Action item →
Would you give the number of lines in the entries that contain the word "system"? Nothing else is needed.

Structured diff data:

++++++

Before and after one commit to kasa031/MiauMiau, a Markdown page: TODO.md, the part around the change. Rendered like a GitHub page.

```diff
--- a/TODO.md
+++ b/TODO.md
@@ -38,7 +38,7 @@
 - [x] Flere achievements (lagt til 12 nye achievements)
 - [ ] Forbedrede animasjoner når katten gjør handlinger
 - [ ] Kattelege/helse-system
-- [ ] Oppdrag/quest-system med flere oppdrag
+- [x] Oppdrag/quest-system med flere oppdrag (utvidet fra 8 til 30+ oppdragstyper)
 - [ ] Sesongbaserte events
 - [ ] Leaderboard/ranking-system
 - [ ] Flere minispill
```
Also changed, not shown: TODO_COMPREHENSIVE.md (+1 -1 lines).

++++++

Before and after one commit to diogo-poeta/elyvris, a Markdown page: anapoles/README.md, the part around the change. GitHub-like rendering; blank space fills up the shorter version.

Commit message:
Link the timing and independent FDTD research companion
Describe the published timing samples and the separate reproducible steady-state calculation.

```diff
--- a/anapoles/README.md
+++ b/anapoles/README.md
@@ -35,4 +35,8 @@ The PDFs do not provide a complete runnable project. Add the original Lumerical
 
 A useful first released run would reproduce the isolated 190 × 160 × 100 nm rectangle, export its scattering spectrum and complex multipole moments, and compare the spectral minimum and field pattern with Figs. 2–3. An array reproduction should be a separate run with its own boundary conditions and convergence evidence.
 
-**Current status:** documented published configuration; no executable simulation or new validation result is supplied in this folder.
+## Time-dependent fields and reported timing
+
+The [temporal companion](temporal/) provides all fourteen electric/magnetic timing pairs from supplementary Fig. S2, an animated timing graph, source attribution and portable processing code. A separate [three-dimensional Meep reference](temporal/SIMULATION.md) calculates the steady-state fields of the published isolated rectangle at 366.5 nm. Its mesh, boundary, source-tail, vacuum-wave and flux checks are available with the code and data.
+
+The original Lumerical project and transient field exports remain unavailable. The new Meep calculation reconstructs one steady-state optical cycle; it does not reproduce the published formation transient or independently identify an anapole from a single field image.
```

++++++

Output →
4